Fawcett Street site of proposed development
The Fresh Pond Residents Alliance will hold a public meeting on Wednesday, December 16, 2015, at 7 pm in the auditorium of the Tobin School at 197 Vassal Lane, Cambridge.
A development team will present preliminary plans for a 50-unit condo project at 95 Fawcett St. The site is currently a warehouse building located across the street from Phase II of the Atmark apartments, where the street curves. The developer is seeking resident feedback before applying for special permits.
Also on the agenda are an update on the Cambridge segment of the Watertown Greenway multi-use path, connecting Concord Ave./Fresh Pond to the Arsenal Mall Area (see draft plans) and a brief discussion of endorsing Green Cambridge’s 2030 Goals for Environmental Sustainability.
389 units were constructed on Fawcett St
On Monday The Boston Globe ran a story on the Alewife development “boom” that highlighted the success of the Fresh Pond Residents Alliance in lobbying for more holistic and inclusive growth planning. The article sparked a robust online discussion, attracting over 110 comments and driving traffic (the good kind!) to the Globe’s website. Given the space constraints of a daily newspaper, this week’s 993-word story could only scratch the surface of a complex set of transit, infrastructure, environmental, and housing policy challenges. Globe editors, please take note: Development in Cambridge is clearly a topic of great interest to your readers, and the story merits continued and more in-depth coverage in 2015.
In the meantime, I’d like to like to use the luxury of the Internet’s boundless space to expand upon some of the thorny issues the article raised: Continue reading
Sample of materials proposed for 75 New St.
Public comment turned the tide at two public hearings last week, again demonstrating the importance of our showing up and speaking up on matters large and small that affect the quality of life in our area. Encouraging greater civic engagement is central to our group’s mission to raise the level and quality of public discourse on neighborhood planning and development issues.

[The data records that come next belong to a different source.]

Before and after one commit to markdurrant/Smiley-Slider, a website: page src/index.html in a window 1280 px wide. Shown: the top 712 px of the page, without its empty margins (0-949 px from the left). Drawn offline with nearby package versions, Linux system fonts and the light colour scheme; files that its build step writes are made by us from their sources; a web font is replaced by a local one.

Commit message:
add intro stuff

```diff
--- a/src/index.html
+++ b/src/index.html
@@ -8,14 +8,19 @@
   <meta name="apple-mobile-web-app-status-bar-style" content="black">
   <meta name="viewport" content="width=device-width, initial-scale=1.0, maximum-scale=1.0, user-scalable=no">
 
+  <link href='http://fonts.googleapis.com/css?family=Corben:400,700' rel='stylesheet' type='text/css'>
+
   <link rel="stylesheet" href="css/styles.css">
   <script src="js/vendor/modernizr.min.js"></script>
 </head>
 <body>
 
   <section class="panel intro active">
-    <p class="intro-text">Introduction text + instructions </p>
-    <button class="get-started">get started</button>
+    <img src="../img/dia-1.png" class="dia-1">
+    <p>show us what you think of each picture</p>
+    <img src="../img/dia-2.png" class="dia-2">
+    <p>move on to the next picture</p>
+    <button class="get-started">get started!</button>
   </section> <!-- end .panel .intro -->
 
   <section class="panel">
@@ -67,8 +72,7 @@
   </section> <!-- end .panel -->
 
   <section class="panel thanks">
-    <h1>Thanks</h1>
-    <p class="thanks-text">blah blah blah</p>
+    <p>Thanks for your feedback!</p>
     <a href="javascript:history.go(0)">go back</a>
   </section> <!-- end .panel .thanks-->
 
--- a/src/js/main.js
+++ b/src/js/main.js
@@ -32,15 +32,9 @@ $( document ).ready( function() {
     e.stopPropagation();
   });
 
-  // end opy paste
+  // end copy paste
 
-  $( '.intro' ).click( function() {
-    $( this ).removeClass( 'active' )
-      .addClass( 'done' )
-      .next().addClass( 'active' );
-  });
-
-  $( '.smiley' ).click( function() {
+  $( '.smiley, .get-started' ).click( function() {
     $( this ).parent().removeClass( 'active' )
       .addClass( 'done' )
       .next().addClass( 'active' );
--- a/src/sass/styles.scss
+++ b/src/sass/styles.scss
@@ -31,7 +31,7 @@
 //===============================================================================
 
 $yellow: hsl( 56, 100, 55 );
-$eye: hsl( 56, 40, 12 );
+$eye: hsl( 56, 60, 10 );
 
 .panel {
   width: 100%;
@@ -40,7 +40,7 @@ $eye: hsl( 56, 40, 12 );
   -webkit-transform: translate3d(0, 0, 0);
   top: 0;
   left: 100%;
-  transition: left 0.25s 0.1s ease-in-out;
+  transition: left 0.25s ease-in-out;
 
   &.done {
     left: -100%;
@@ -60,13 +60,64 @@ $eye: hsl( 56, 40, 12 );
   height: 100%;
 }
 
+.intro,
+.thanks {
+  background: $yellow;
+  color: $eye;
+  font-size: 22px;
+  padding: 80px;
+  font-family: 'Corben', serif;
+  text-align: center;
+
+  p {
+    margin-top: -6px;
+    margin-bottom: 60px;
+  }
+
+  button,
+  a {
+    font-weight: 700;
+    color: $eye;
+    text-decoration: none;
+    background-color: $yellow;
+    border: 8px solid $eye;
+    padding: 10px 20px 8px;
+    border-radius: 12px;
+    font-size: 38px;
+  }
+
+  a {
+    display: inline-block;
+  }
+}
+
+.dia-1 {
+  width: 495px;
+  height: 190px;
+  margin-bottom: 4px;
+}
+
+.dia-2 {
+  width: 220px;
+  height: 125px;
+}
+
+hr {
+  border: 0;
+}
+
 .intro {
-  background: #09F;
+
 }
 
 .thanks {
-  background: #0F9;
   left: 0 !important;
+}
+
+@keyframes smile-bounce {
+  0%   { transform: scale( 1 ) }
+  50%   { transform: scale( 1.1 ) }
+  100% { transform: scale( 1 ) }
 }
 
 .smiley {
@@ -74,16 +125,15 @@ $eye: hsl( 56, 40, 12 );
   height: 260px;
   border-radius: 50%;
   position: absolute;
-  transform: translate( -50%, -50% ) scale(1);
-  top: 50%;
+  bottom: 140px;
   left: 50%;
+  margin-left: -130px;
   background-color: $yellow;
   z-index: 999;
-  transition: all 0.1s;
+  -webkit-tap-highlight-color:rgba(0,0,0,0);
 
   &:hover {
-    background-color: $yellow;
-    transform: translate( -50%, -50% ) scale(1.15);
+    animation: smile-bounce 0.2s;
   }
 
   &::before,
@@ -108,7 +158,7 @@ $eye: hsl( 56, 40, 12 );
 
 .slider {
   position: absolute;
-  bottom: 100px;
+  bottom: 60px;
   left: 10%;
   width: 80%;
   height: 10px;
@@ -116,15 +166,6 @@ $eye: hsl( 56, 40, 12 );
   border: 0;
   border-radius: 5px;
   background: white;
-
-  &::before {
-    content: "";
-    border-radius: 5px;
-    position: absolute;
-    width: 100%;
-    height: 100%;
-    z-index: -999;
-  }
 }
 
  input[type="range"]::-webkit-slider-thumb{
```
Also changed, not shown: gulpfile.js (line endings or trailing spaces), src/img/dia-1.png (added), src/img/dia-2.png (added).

75 New Street: Case Continued Again
On Tuesday, September 16th, the Planning Board resumed its consideration of the 93-unit project at 75 New Street, and once again did not make make a decision, continuing the case to a fifth hearing (to be scheduled within the next 60 days). Continue reading

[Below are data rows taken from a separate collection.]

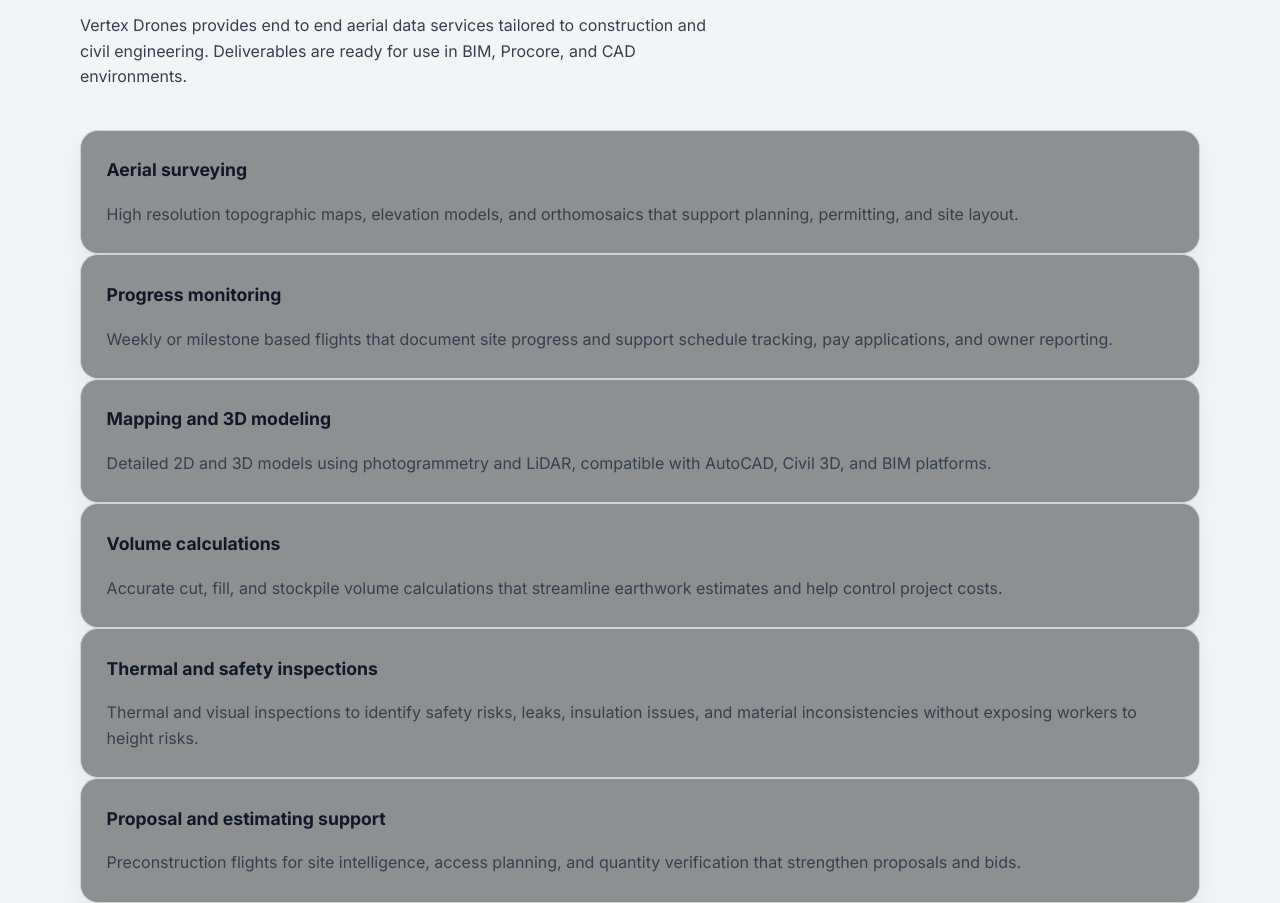
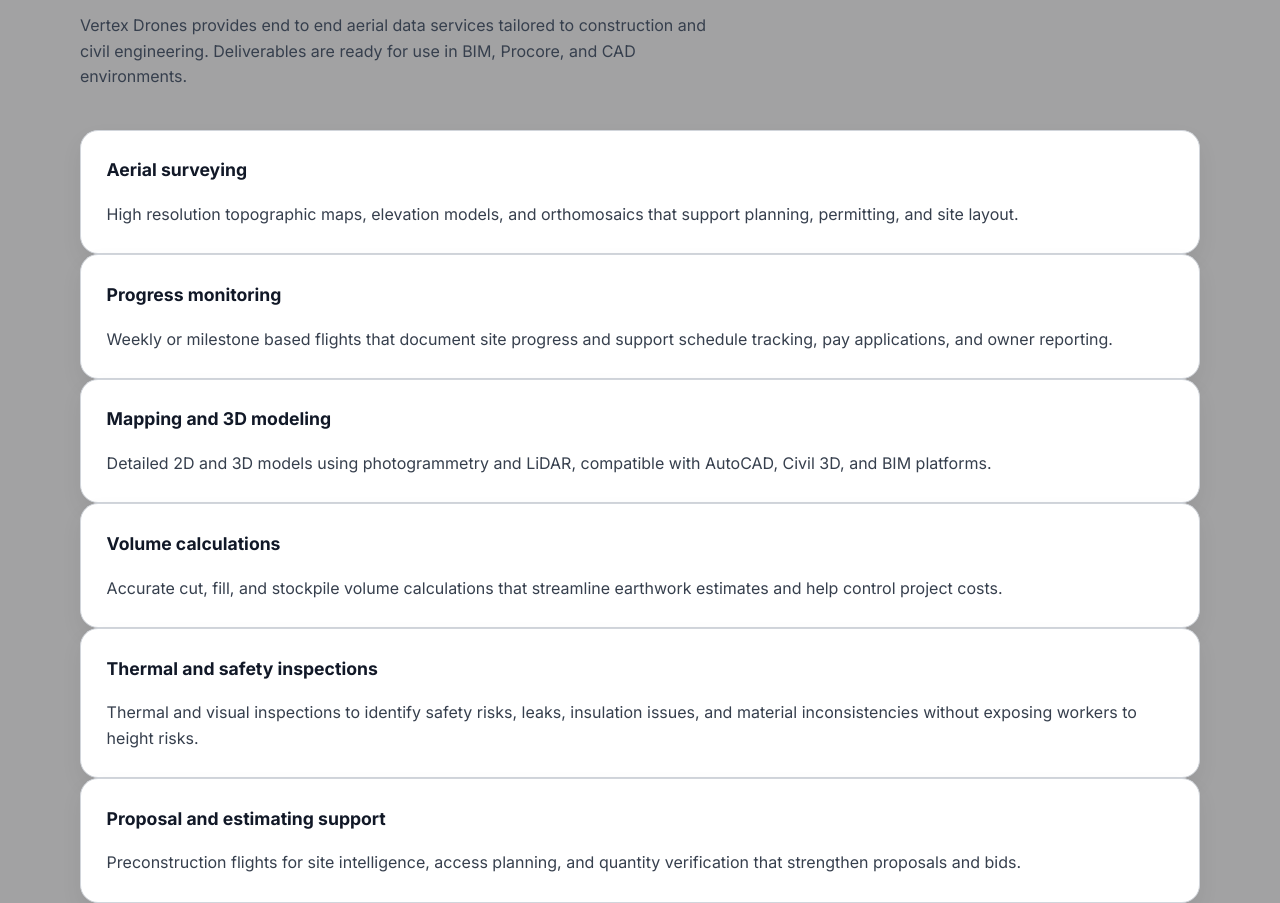
Before and after one commit to AlejandroBiondo/VertexDrones.github.io, a plain HTML site: page index.html in a window 1280 px wide. Shown: the part 1601-2504 px from the top of the page. Drawn offline with Linux system fonts and the light colour scheme.

Commit message:
Update styles.css

```diff
--- a/styles.css
+++ b/styles.css
@@ -9,9 +9,9 @@
 }
 
 :root {
-  --bg: #f3f4f6;                 /* main background */
+  --bg: #a2a2a3;                 /* main background */
   --bg-alt: #a3a5a8;             /* header / section backgrounds */
-  --card: #8d8f91;               /* card backgrounds */
+  --card: #ffffff;               /* card backgrounds */
   --accent: #2563eb;             /* blue accent */
   --accent-soft: rgba(37, 99, 235, 0.15);
   --text: #111827;               /* dark readable text */
```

Aerial view of 180R Cambridge Park Drive
The Planning Board will hold a public hearing on July 8 to review a proposed residential development near the Alewife MBTA station. Below is an extract of the comments that the FPRA officers submitted to the Board for consideration. The complete document is here (17 pages). Continue reading
603 Concord Ave.
Wouldn’t it be nice if we could all live in the dreamscape neighborhoods depicted in architectural renderings? The sun is always shining, traffic is minimal, and the people look so carefree and unhurried. The warm light in watercolor washes is so flattering, especially to building materials like concrete clapboard that up close don’t look so soft around the edges.
We have the technology to create virtual reality simulations of what proposed buildings would look like in their real-life urban context, yet major development projects are routinely approved based on old-fashioned renderings — the architectural equivalent of what fashion models are to real women. Continue reading
160 Cambridge Park Drive. This new, 100% residential building will offer 398 units (all 1 & 2 bedrooms). In the foreground, another already permitted building (165 Cambridge Park Drive) will offer an additional 244 units.
One of the concerns we have over the large development projects currently in the Alewife pipeline is that they are almost exclusively single-use, 100% residential buildings, when one of the stated goals of the 2005 Concord Alewife rezoning was to promote mixed-use development. The area’s 2005 rezoning was intended to further the planning study’s vision, which emphasized the following: “creating a people oriented sense of place; developing a neighborhood gathering-place for people who live, work, play, and shop in the area; overcoming barriers and creating much needed connections to achieve a walkable neighborhood; and enhancing the environment.” Continue reading